I’ve always been a story teller. As far back as I can remember, I’ve been telling tales. When other kids brought things from home (like a new toy, or their stamp collection) to share during show and tell, I’d make up glorious adventures about dragons, and ogres, and trolls, and unicorns. I really can’t remember a time when fantasy didn’t draw me in totally and completely.
When asked to read aloud in class, I did so with vigor and excitement. My voice filled with drama reflecting the mood of the story. It never occurred to me there was another way to read. I told my own stories with fervor, why would I not give the same commitment to the words of another?
I remember the first time I read out loud in grade eight. It was a significant point for me. I’d transferred to a new school that year, and for the first time I was in a class full of kids who didn’t know me from Adam. I began reading, filled with pride – I was always such a great orator. When the class erupted in laughter I was completely taken aback. I remember pausing, looking around to see what had everyone in stitches. When I didn’t see anything, I picked up where I’d left off.
The teacher cut me off when the class fell apart into peels of laughter for the second time. I’ll never forget her words: “Maybe we should let someone else have a turn.” It was at that moment that I realized that the laughter was directed at me. Me.
I sat down, completely in shock. Everyone had always been in such awe of my tremendous reading and narration skills. This was one of the few intellectual areas where I had truly excelled. I was an advanced reader, and had always impressed my peers. So the fact that this area of pride was – in this new arena – an embarrassment was… well… dumbfounding.

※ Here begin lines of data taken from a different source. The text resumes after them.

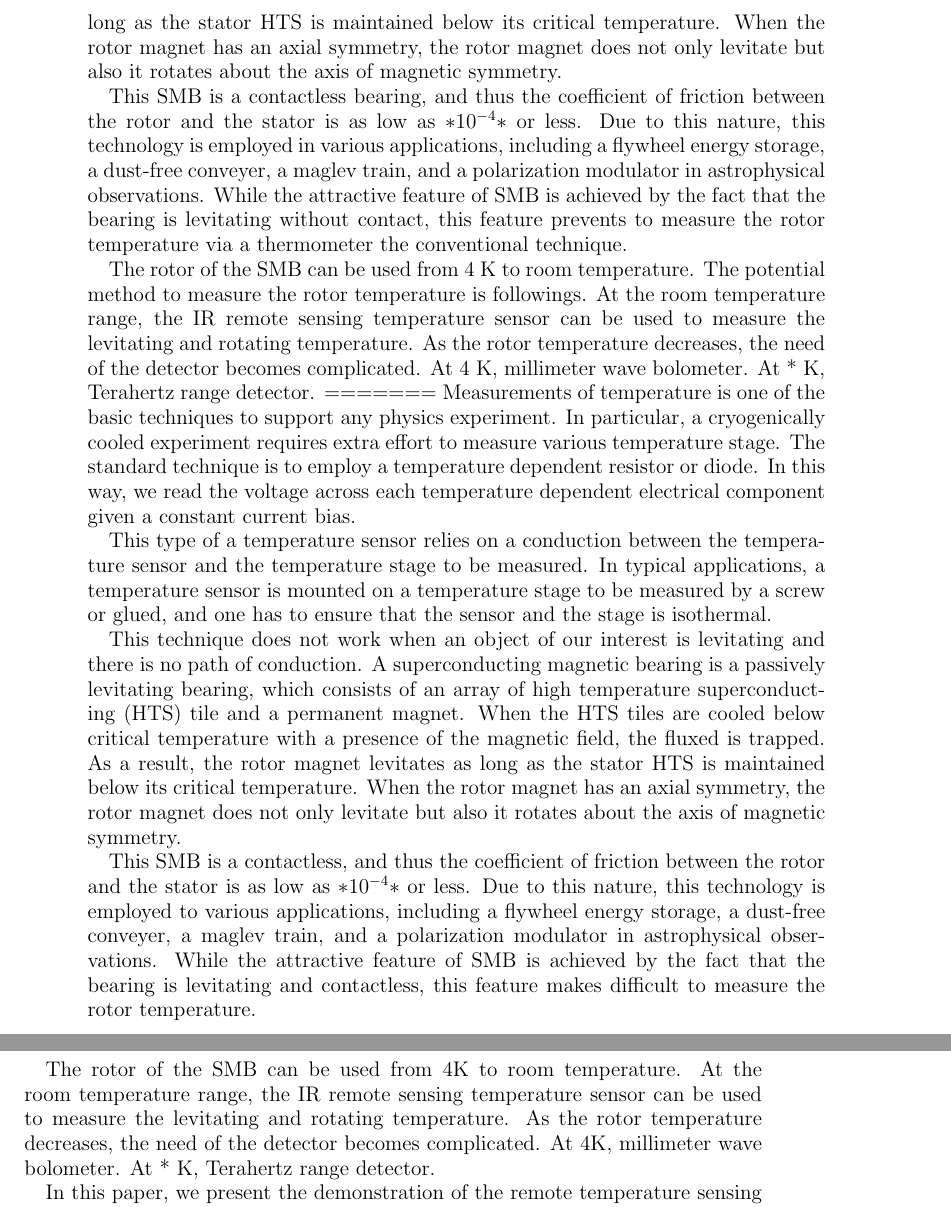
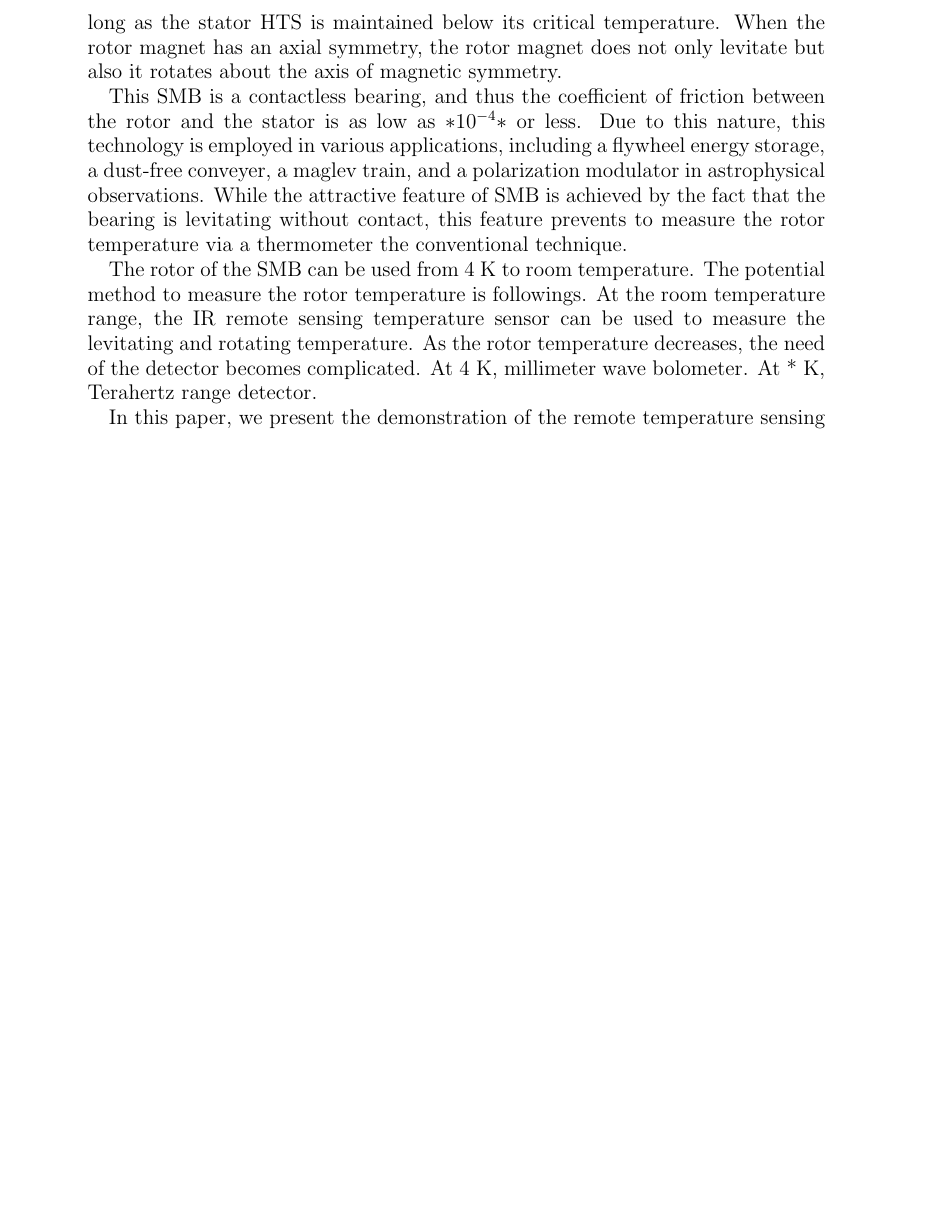
Before and after one commit to tmatsumu/PapTsensor, a LaTeX paper (src/draft_v000.tex, which reads src/introduction.tex): two parts of pages 2 and 3 of 4 before the commit and part of page 2 of 4 after it, the two joined at a grey line, cut so that both start at the same text, the shorter picture padded with empty space. Compiled offline with pdfLaTeX.

Commit message:
some revision in introduction.tex

```diff
--- a/src/introduction.tex
+++ b/src/introduction.tex
@@ -26,30 +26,6 @@ At the room temperature range, the IR remote sensing temperature sensor can be u
 As the rotor temperature decreases, the need of the detector becomes complicated.
 At 4~K, millimeter wave bolometer.
 At *~K, Terahertz range detector.
-=======
-Measurements of temperature is one of the basic techniques to support any physics experiment.
-In particular, a cryogenically cooled experiment requires extra effort to measure various temperature stage.
-The standard technique is to employ a temperature dependent resistor or diode.
-In this way, we read the voltage across each temperature dependent electrical component given a constant current bias.
-
-This type of a temperature sensor relies on a conduction between the temperature sensor and the temperature stage to be measured.
-In typical applications, a temperature sensor is mounted on a temperature stage to be measured by a screw or glued, and one has to ensure that the sensor and the stage is isothermal.
-
-This technique does not work when an object of our interest is levitating and there is no path of conduction.
-A superconducting magnetic bearing is a passively levitating bearing, which consists of an array of high temperature superconducting (HTS) tile and a permanent magnet.
-When the HTS tiles are cooled below critical temperature with a presence of the magnetic field, the fluxed is trapped.
-As a result, the rotor magnet levitates as long as the stator HTS is maintained below its critical temperature.
-When the rotor magnet has an axial symmetry, the rotor magnet does not only levitate but also it rotates about the axis of magnetic symmetry.
-
-This SMB is a contactless, and thus the coefficient of friction between the rotor and the stator is as low as $*10^{-4}*$ or less.
-Due to this nature, this technology is employed to various applications, including a flywheel energy storage, a dust-free conveyer, a maglev train, and a polarization modulator in astrophysical observations.
-While the attractive feature of SMB is achieved by the fact that the bearing is levitating and contactless, this feature makes difficult to measure the rotor temperature.
-
-The rotor of the SMB can be used from 4K to room temperature.
-At the room temperature range, the IR remote sensing temperature sensor can be used to measure the levitating and rotating temperature.
-As the rotor temperature decreases, the need of the detector becomes complicated.
-At 4K, millimeter wave bolometer.
-At * K, Terahertz range detector.
 
 In this paper, we present the demonstration of the remote temperature sensing technique at cryogenic temperature (*$\sim$ *~K) using a temperature dependent magnetic remnance of a rotor magnet.
 This measurement technique does not inject any energy to the levitating and spinning rotor, and thus this is purely passive system.
```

I learned quickly to dumb myself down when talking to people. No one wanted to be outshone… especially by a girl. There were only eight girls and forty boys in the two grade eight classes in the school. And the girls all seemed to take pride in their lack of intelligence. It really was a turning year for me. Strange, and peculiar in so many ways.
I love now having the chance to again be reading fantasy adventure… with excitement, emotion, and enthusiasm. The way these stories were meant to be read. Giving value to each line. Giving voice to every character.
The wee girlie loves reading “chapters” at night with me. Tonight we couldn’t help but read four (rather than our usual two). We’re at an exceptionally exciting part of the story… and it can be hard to put it down. Lily-Ann may only be three, but I never have to worry about dumbing down a story for her – like I used to do for those eight graders. We relish the experience together, and I know she’s in for a life-time passion for the written word. It’s something that thrills me totally and completely.
We’re currently on book three of the Keyholders series. And I heartily recommend every book we’ve read so far. There have been times that she has jumped, cried out empathetically, busted a gut laughing… She’ll shout out: “It’s a dragon!!!” “Bring bells!!! You need bells to scare them away!!!” “The queen is coming! RUN!!!!” And that says sooo much to me about the quality of this series. It’s one I’m sure she’ll come back to when she’s able to read it herself. For now though, I’m happy it’s something we can share together.
Posted on April 14, 2011, in Feminism, Joy Journey, Parenting, Wee Girlie and tagged chapter books, children's books, children's stories, Debbie Dadey, Formative Moments, Inside the Magic, juvenile fiction, Keyholders, kids chapter books, Marcia Thornton, reading aloud, reading out loud, reading out loud in class, The Other Side of Magic, The Wrong Side of Magic, This Side of Magic. Bookmark the permalink. Leave a comment.